- _WORKING DATA_:

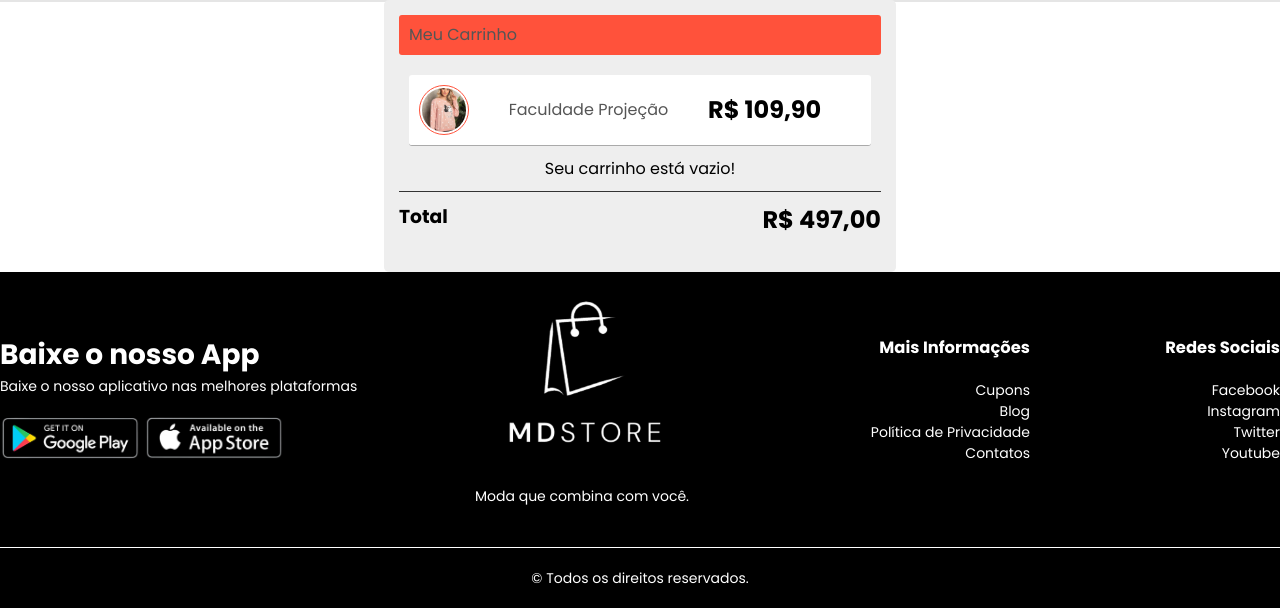
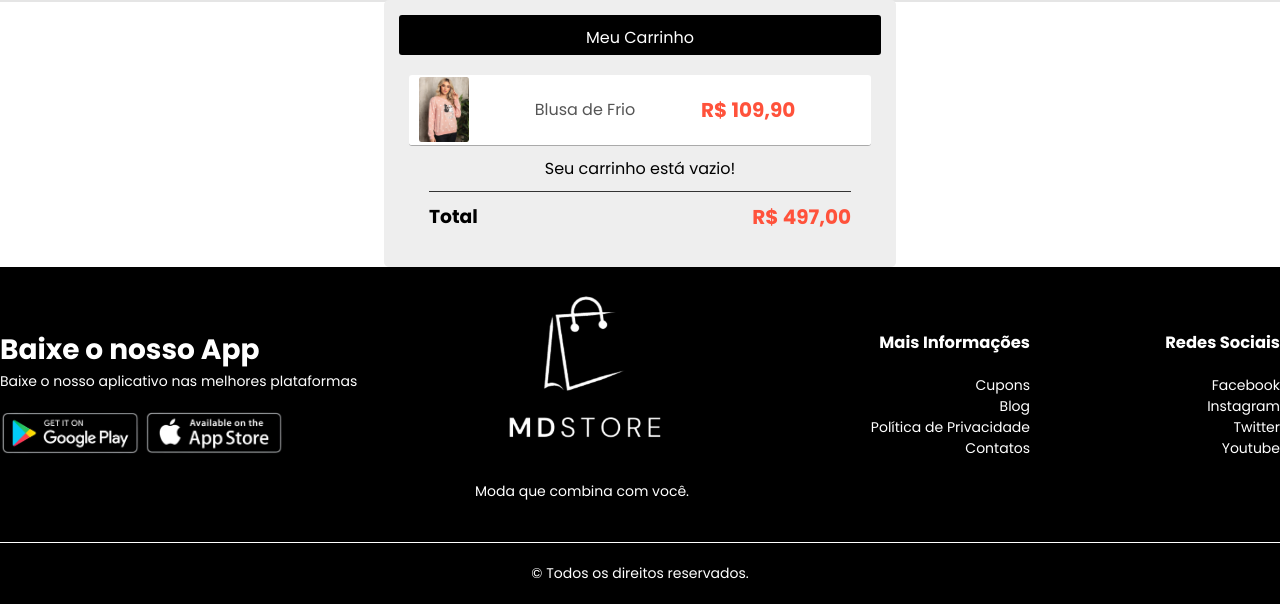
Before and after one commit to MatheusDClima/Loja.PHP, a PHP site: page /carrinho.php in a window 1280 px wide. Shown: the part 176-784 px from the top of the page. Run offline with PHP 8.4, Linux system fonts and the light colour scheme; some libraries are stand-ins or nearby versions.

Commit message:
Fim  front carrinho

```diff
--- a/assets/css/style.css
+++ b/assets/css/style.css
@@ -523,15 +523,25 @@ ul{
     text-align: center;
 }
 
+.barraLateral h2{
+    font-size: 20px;
+    color: var(--cor-padrao);
+}
+
 .topoCarrinho{
-    background-color: var(--cor-padrao);
-    display: flex;
+    background-color: var(--cor-btn-fonte);
+    display: block;
     align-items: center;
     height: 40px;
     border-radius: 3px;
     padding: 10px;
     margin-bottom: 20px;
     color: var(--cor-fonte);
+}
+
+.topoCarrinho p{
+    color: var(--cor-fonte);
+    text-align: center;
 }
 
 .item-carrinho{
@@ -545,20 +555,24 @@ ul{
     border-bottom: 1px solid #aaa;
 }
 
+.item-carrinho form{
+    display: ;
+}
+
 .linha-imagem{
     display: flex;
     width: 50px;
     height: 50px;
     border-radius: 50%;
-    border: 1px solid var(--cor-padrao);
+    border: none; /*1px solid var(--cor-padrao);*/
     align-items: center;
     justify-content: center;
 }
 
 .img-carrinho{
-    width: 90%;
-    height: 90%;
-    border-radius: 50%;
+    width: 106%;
+    height: 130%;
+    border-radius: 5%;
     object-fit: cover;
     object-position: center;
 }
@@ -566,7 +580,7 @@ ul{
 .rodape-carrinho{
     display: flex;
     justify-content: space-between;
-    margin: 10px 0;
+    margin: 10px 30px;
     padding: 10px 0;
     border-top: 1px solid #333;
 }
--- a/carrinho.php
+++ b/carrinho.php
@@ -70,7 +70,7 @@ require('./sheep_core/config.php');
                 <img src="assets/img/produto-4.jpg" alt="" class="img-carrinho">
             </div>
 
-                <p>Faculdade Projeção</p>
+                <p>Blusa de Frio</p>
                 <h2>R$ 109,90</h2>
 
             <form action="filtros/excluir.php" method="post">
```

- _WHAT TO PRODUCE_: Only lines holding the string "justify" are wanted; gather each one from the entries above.

- _ANSWER TO THE EXERCISE_:
     justify-content: center;
     justify-content: space-between;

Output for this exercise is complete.